**Exercise brief:**
Wherever the string "dislay" appears in the records, return the line that holds it.

○ ○ ○ ○ ○

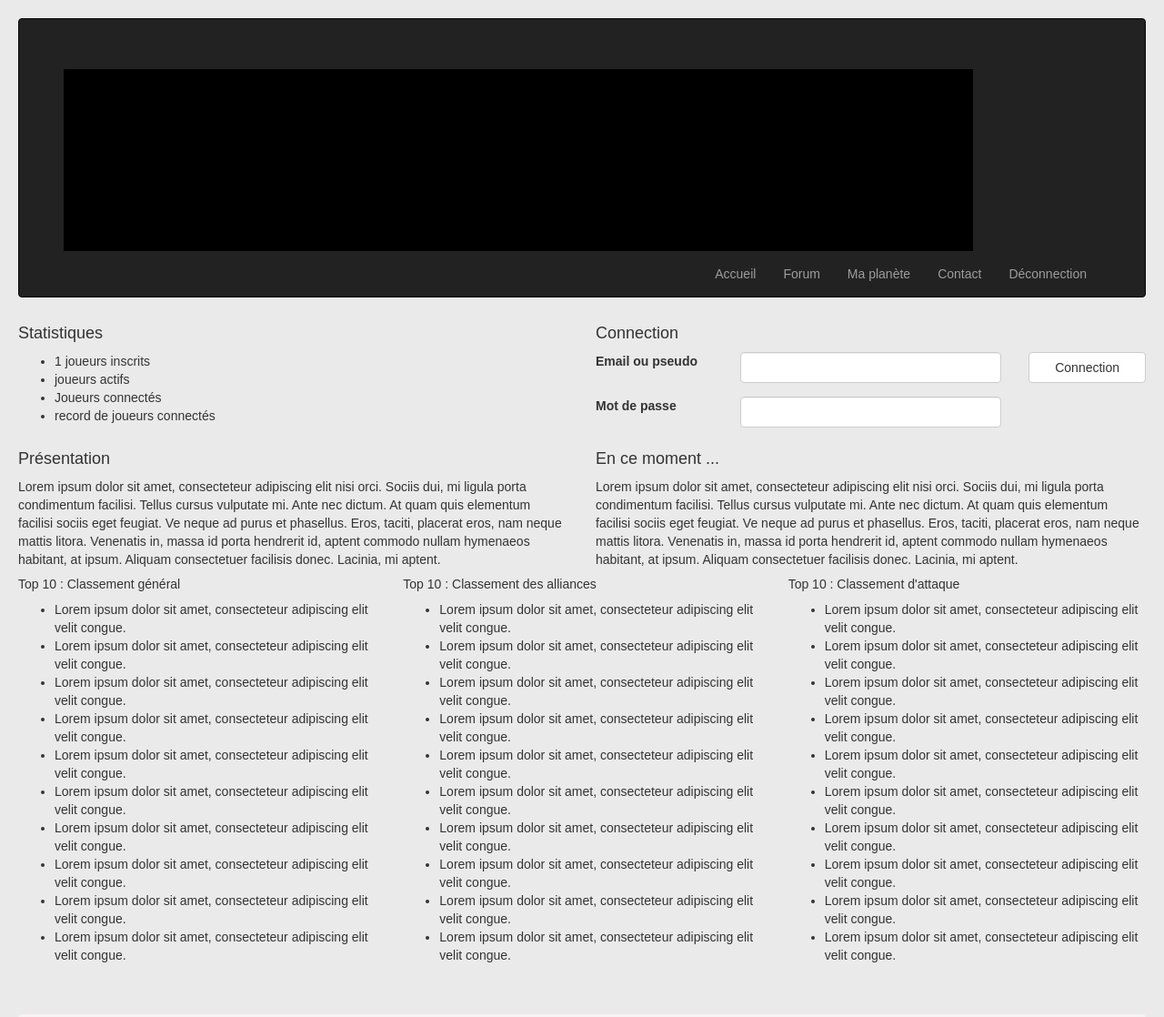
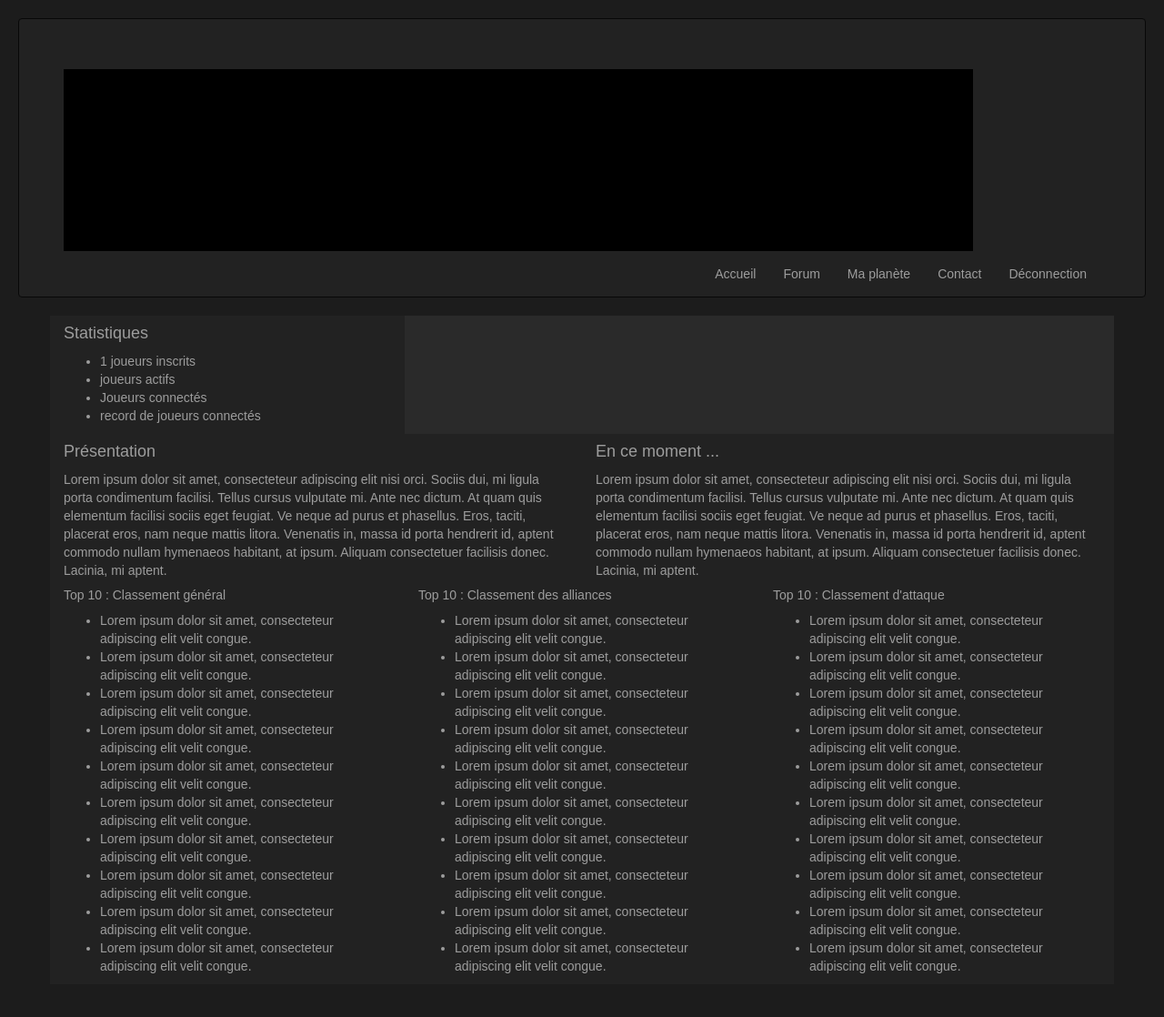
Before and after one commit to acouprie/worldofstars, a Rails app: page / in a window 1280 px wide. Shown: the top 1118 px of the page at 91% size. Run offline with Rails 7, Linux system fonts and the light colour scheme; the visitor is signed in with stand-in values (Sample User, id 1); style sheets or scripts are compiled from the project's sources; some libraries are stand-ins or nearby versions.

Commit message:
fix Log out GREEN

```diff
--- a/app/assets/stylesheets/custom.scss
+++ b/app/assets/stylesheets/custom.scss
@@ -25,7 +25,6 @@ $gray-medium-light: #eaeaea; */
 header {
 	padding-top :55px;
 }
-
 
 /* sidebar */
 aside {
--- a/app/assets/stylesheets/static_pages.scss
+++ b/app/assets/stylesheets/static_pages.scss
@@ -5,6 +5,21 @@ $gray-medium-light: #eaeaea;
 
 body {
 	padding: 20px;
-	background-color: #eaeaea;
+	background-color: #1C1C1C;
 	font-family: Ubuntu, sans-serif;
+	color: #9d9d9d;
 }
+
+aside {
+
+	background-color:#222222;
+	dislay:block;
+}
+
+section {
+	background-color:#2A2A2A
+}
+
+.test {
+
+}
--- a/app/controllers/application_controller.rb
+++ b/app/controllers/application_controller.rb
@@ -1,4 +1,5 @@
 class ApplicationController < ActionController::Base
- 	protect_from_forgery with: :exception
+	# added during the tutorial but cause a token error when log out
+	# protect_from_forgery with: :exception
 	include SessionsHelper
 end
--- a/app/controllers/sessions_controller.rb
+++ b/app/controllers/sessions_controller.rb
@@ -1,4 +1,5 @@
 class SessionsController < ApplicationController
+
   	def new
 	end
 
@@ -9,7 +10,7 @@ class SessionsController < ApplicationController
 			redirect_to user
 		else
 			flash.now[:danger] = 'Email/mot de passe invalides'
-			render 'static_pages/home'
+			render 'new'
 		end
 	end
 
@@ -17,4 +18,5 @@ class SessionsController < ApplicationController
 		log_out
 		redirect_to root_url
 	end
+
 end
--- a/app/controllers/static_pages_controller.rb
+++ b/app/controllers/static_pages_controller.rb
@@ -1,6 +1,6 @@
 class StaticPagesController < ApplicationController
-  def home
-  end
+	def home
+	end
 
   def contact
   end
--- a/app/views/layouts/_header.html.erb
+++ b/app/views/layouts/_header.html.erb
@@ -11,10 +11,11 @@
 				<li><%= link_to "Forum", '#' %></li>
 
 				<% if logged_in? %>
-					<li><%= link_to "Ma planète", '#' %></li>
+					<li><%= link_to "Ma planète", current_user %></li>
 					<li><%= link_to "Contact", contact_path %></li>
 					<li><%= link_to "Déconnection", logout_path, method: "delete" %></li>
 				<% else %>
+					<li><%= link_to "Connection", login_path %></li>
 					<li><%= link_to "S'enregistrer", signup_path %></li>
 					<li><%= link_to "Mot de passe oublié", '#' %></li>
 					<li><%= link_to "Contact", contact_path %></li>
--- a/app/views/static_pages/home.html.erb
+++ b/app/views/static_pages/home.html.erb
@@ -1,6 +1,8 @@
 <% provide(:title, 'Accueil') %>
+<div class="container">
 	<section class="row">
-	<aside id="statistics" class="col-md-6">
+		<aside id="statistics" class="col-md-4">
+			<div class="test">
 						<h4>Statistiques</h4>
 			<ul>
 				<li><%= User.count %> joueurs inscrits</li>
@@ -8,9 +10,14 @@
 				<li>Joueurs connectés</li>
 				<li>record de joueurs connectés</li>
 			</ul>
+			</div>
+
 		</aside>
 
-	<aside id="connexion" class="col-md-6">
+		<% if logged_in? %>
+			<% # Don't dislay the login form %>
+		<% else %>
+		<aside id="connexion" class="col-md-8">
 			<h4>Connection</h4>
 
 			<%= form_for(:session, url: root_path) do |f| %>
@@ -34,6 +41,7 @@
 					</div>
 
 				</div>
+			<% end %>
 		<% end %>
 
 
@@ -98,3 +106,4 @@
 			</ul>
 		</aside>
 	</section>
+</div>
--- a/config/routes.rb
+++ b/config/routes.rb
@@ -5,15 +5,20 @@ Rails.application.routes.draw do
   get 'users/new'
   	# URL home page
 	root 'static_pages#home'
+	# URL contact information
+  	get '/contact', to: 'static_pages#contact'
 
 	# URL signup
 	get '/signup', to: 'users#new'
 	post '/signup', to: 'users#create'
-	# URL contact information
-  	get '/contact', to: 'static_pages#contact'
-  	# URL sessions
 
-	post '/',to: 'sessions#create'
+  	# URL login
+  	get '/login', to: 'sessions#new'
+	post '/login', to: 'sessions#create'
+	get '/', to: 'sessions#new'
+	post '/', to: 'sessions#create'
+
+	# URL logout
 	delete '/logout', to: 'sessions#destroy'
 
   	resources :users
--- /dev/null
+++ b/db/migrate/20170121185016_add_remember_digest_to_users.rb
@@ -0,0 +1,5 @@
+class AddRememberDigestToUsers < ActiveRecord::Migration[5.0]
+  def change
+    add_column :users, :remember_digest, :string
+  end
+end
```
Also changed, not shown: app/views/sessions/new.html.erb (+25 -2 lines), test/controllers/sessions_controller_test.rb (+4 -1 lines), test/fixtures/users.yml (+4 -0 lines), test/integration/users_login_test.rb (+3 -6 lines), app/assets/javascripts/application.js (line endings or trailing spaces), db/schema.rb. Lines whose indentation alone changed are shown as unchanged.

○ ○ ○ ○ ○

**Completed task:**
+	dislay:block;
+			<% # Don't dislay the login form %>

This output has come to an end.